Problem requirements: None of the pictures should be copied, though every line of the listing must be printed exactly.

Excerpted data:
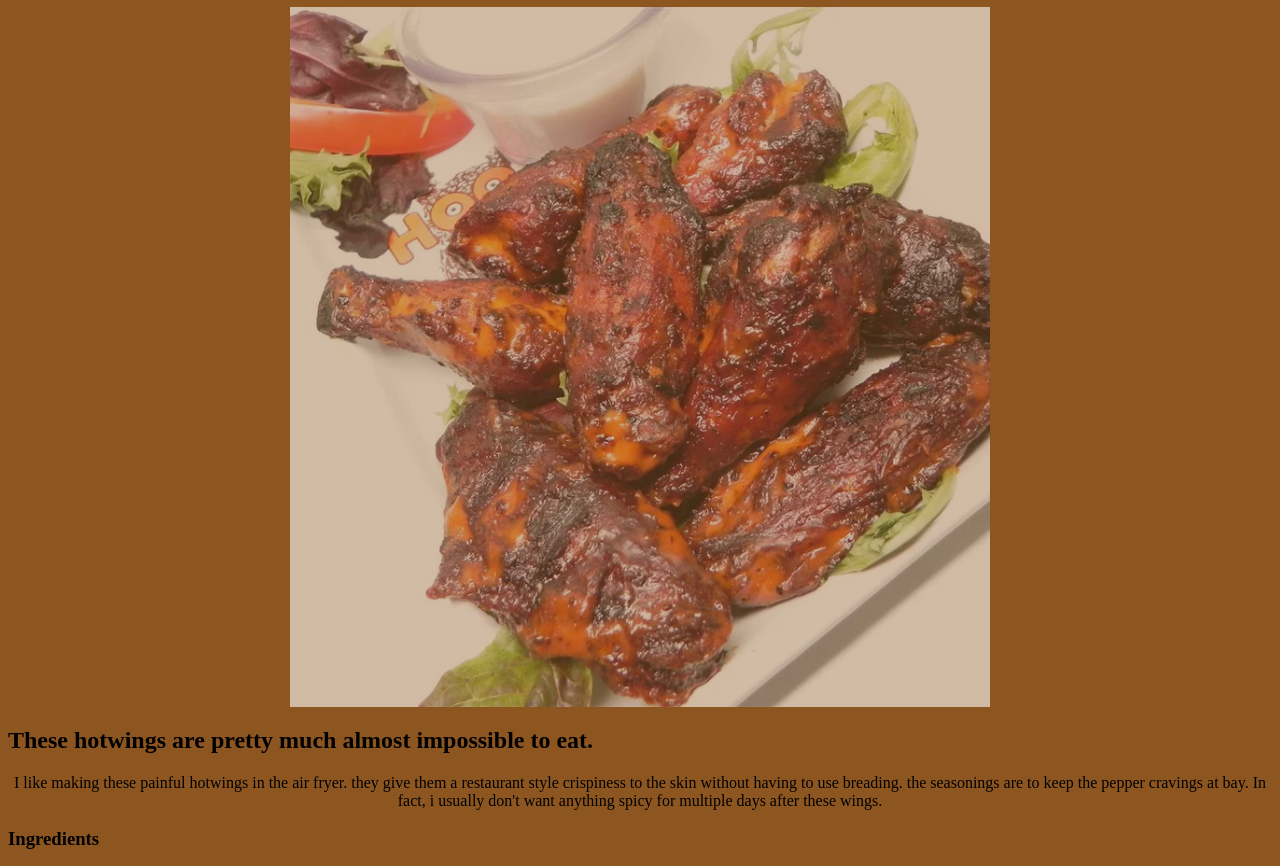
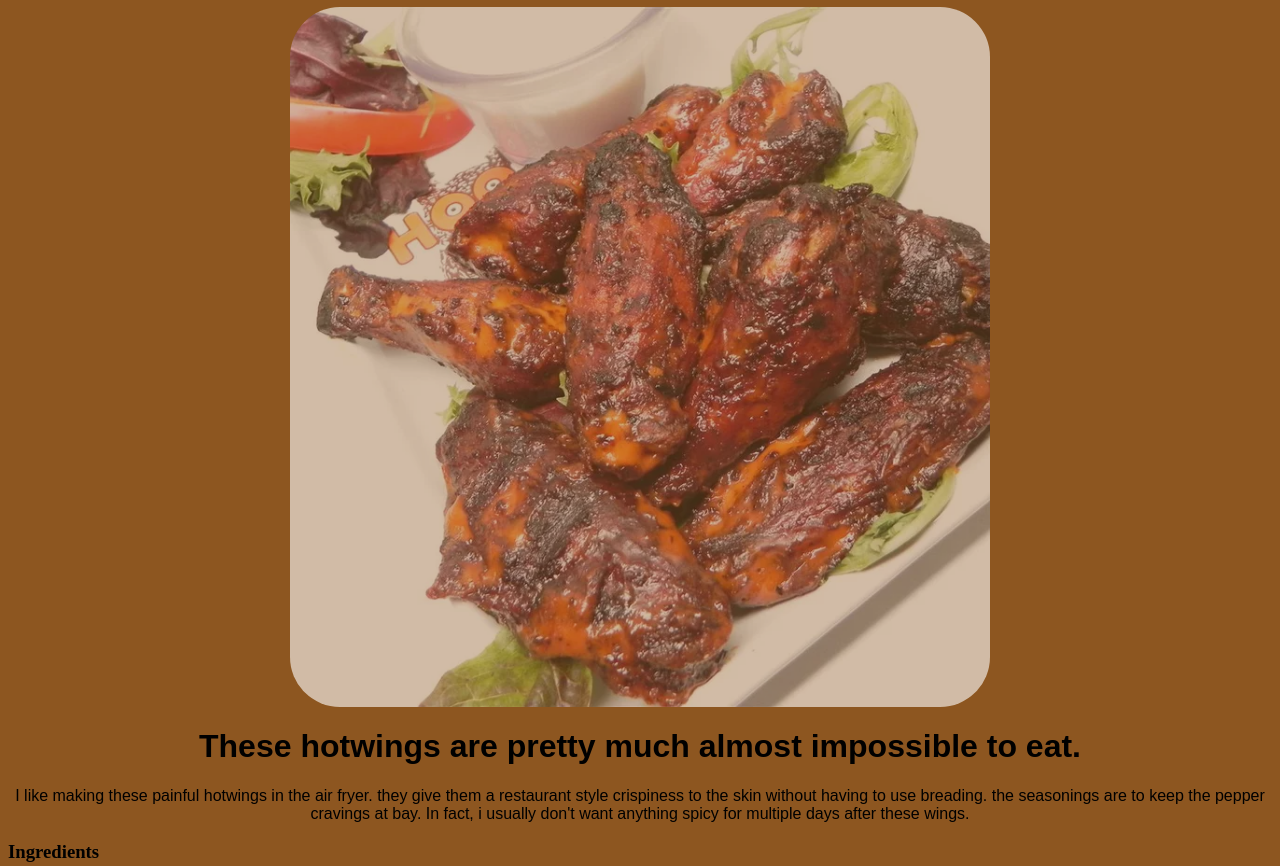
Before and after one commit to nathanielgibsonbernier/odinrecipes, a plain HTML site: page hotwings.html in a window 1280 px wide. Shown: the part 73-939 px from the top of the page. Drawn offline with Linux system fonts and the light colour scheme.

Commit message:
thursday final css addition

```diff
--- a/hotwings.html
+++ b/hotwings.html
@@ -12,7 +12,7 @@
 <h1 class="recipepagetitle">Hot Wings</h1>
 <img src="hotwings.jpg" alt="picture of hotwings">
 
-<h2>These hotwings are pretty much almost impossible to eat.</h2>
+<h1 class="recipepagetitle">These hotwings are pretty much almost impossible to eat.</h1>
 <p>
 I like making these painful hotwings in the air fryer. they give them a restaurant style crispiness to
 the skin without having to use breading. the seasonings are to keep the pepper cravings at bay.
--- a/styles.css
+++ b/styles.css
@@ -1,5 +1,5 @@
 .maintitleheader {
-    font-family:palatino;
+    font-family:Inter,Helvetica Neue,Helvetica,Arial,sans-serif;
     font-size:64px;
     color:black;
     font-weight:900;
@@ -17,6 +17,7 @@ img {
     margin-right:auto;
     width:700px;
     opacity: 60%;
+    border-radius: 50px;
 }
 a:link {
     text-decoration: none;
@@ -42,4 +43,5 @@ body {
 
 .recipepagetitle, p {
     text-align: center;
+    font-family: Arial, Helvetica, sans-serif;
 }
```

Answer for the task:
Before and after one commit to nathanielgibsonbernier/odinrecipes, a plain HTML site: page hotwings.html in a window 1280 px wide. Shown: the part 73-939 px from the top of the page. Drawn offline with Linux system fonts and the light colour scheme.

Commit message:
thursday final css addition

```diff
--- a/hotwings.html
+++ b/hotwings.html
@@ -12,7 +12,7 @@
 <h1 class="recipepagetitle">Hot Wings</h1>
 <img src="hotwings.jpg" alt="picture of hotwings">
 
-<h2>These hotwings are pretty much almost impossible to eat.</h2>
+<h1 class="recipepagetitle">These hotwings are pretty much almost impossible to eat.</h1>
 <p>
 I like making these painful hotwings in the air fryer. they give them a restaurant style crispiness to
 the skin without having to use breading. the seasonings are to keep the pepper cravings at bay.
--- a/styles.css
+++ b/styles.css
@@ -1,5 +1,5 @@
 .maintitleheader {
-    font-family:palatino;
+    font-family:Inter,Helvetica Neue,Helvetica,Arial,sans-serif;
     font-size:64px;
     color:black;
     font-weight:900;
@@ -17,6 +17,7 @@ img {
     margin-right:auto;
     width:700px;
     opacity: 60%;
+    border-radius: 50px;
 }
 a:link {
     text-decoration: none;
@@ -42,4 +43,5 @@ body {
 
 .recipepagetitle, p {
     text-align: center;
+    font-family: Arial, Helvetica, sans-serif;
 }
```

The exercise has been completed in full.